||Plasma B-type natriuretic peptide concentration is independently associated with kidney function decline in Japanese patients with chronic kidney disease
Background and objective: The relationship between B-type natriuretic peptide (BNP) concentration and renal outcomes in patients with chronic kidney disease (CKD) remains unclear; therefore, it has not been determined whether BNP is related to renal outcomes, independent of cardiac parameters. This study was designed to clarify whether BNP concentration is associated with renal outcomes in CKD patients, independent of cardiac functional and structural alterations. Methods: This prospective observational study included 372 consecutive patients with CKD. The renal endpoint was the composite of doubling of serum creatinine concentration and end-stage renal disease requiring dialysis. BNP concentrations were divided into quartiles. A Cox proportional hazards model was utilized to determine the risk factors for poor renal outcomes. Results: During a median follow-up of 23.1 months, the renal endpoint was observed in 124 patients, including 14, 18, 37 and 55 patients in the first through fourth BNP quartiles, respectively. After adjustment for covariates, including cardiac parameters such as left atrial diameter, left ventricular mass index, left ventricular ejection fraction, and left ventricular hypertrophy, the hazard ratios (HRs) for renal outcomes became progressively higher for the second [HR, 1.50; 95% confidence interval (CI), 0.70–3.30), third (HR, 2.29; 95% CI, 1.11–4.91), and fourth (HR, 4.29; 95% CI, 2.05–9.39) BNP quartiles when compared with the lowest BNP quartile.

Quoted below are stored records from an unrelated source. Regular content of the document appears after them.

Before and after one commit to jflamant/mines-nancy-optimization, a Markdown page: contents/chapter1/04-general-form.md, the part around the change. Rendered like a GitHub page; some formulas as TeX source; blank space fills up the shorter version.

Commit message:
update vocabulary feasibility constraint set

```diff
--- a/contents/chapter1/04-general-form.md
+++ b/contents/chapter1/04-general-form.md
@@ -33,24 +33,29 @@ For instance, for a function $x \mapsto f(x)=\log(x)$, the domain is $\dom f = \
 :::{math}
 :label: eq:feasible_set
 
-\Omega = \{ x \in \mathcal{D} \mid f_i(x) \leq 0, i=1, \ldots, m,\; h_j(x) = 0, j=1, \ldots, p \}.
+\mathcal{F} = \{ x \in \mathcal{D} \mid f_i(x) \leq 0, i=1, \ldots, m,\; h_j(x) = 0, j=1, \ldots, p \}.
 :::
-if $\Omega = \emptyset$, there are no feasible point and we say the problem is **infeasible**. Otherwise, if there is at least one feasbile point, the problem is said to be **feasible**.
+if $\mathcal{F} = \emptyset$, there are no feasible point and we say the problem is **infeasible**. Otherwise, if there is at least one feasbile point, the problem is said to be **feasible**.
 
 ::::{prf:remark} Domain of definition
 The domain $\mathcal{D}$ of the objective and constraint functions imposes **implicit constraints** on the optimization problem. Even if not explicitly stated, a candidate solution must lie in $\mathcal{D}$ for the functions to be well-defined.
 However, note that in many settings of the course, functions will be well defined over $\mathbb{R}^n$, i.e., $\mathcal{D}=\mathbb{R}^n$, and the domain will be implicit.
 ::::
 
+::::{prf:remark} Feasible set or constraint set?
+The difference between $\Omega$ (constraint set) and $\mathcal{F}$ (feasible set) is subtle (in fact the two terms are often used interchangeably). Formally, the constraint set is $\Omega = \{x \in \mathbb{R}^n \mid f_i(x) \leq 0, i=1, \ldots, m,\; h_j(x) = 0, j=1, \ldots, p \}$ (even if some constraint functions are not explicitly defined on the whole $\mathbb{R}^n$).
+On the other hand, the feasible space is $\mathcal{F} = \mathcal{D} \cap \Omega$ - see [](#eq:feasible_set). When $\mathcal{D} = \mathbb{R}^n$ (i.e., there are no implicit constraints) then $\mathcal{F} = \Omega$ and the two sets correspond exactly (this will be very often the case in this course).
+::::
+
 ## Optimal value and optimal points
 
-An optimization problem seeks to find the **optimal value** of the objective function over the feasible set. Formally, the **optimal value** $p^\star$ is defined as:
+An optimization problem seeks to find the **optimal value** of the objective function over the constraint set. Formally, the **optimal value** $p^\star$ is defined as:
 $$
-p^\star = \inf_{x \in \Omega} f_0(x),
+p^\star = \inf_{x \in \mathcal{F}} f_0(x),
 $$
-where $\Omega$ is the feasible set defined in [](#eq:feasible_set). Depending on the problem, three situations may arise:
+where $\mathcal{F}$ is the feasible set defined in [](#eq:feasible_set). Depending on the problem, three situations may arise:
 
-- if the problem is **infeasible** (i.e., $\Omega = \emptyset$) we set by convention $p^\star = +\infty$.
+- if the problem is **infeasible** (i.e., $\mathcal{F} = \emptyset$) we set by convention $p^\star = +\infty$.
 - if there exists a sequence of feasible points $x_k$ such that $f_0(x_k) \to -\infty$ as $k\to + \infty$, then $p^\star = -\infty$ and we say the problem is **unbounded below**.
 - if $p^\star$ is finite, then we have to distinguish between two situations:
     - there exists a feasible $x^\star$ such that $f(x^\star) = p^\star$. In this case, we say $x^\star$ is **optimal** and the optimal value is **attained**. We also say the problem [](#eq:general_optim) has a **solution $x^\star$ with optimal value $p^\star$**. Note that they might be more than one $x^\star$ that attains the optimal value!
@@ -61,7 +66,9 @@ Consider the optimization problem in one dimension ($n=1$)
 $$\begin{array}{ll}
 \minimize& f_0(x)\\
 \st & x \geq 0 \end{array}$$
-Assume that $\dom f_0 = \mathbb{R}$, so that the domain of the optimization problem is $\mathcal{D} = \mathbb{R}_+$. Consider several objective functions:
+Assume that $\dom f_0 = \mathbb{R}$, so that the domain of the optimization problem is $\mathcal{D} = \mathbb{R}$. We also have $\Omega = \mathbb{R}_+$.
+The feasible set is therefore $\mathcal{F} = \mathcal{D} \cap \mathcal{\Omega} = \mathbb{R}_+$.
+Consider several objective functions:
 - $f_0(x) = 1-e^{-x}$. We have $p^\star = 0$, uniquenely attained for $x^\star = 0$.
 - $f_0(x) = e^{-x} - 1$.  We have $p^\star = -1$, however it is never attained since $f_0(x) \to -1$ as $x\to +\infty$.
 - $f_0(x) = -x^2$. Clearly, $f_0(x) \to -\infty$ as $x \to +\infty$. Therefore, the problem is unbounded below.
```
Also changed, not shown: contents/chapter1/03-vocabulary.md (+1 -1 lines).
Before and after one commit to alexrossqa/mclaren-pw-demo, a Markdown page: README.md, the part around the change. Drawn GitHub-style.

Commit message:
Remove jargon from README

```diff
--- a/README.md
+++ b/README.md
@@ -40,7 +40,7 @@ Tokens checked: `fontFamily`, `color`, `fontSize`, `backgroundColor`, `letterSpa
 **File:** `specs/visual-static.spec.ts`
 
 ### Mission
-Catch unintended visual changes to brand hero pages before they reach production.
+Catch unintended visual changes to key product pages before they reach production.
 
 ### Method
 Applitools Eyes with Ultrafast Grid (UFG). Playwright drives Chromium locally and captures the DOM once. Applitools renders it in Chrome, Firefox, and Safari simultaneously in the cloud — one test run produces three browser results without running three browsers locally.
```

Conclusion: Higher BNP levels were associated with adverse renal outcomes, independent of cardiac structure and function, suggesting that BNP may be a useful biomarker for exploring factors associated with kidney disease progression.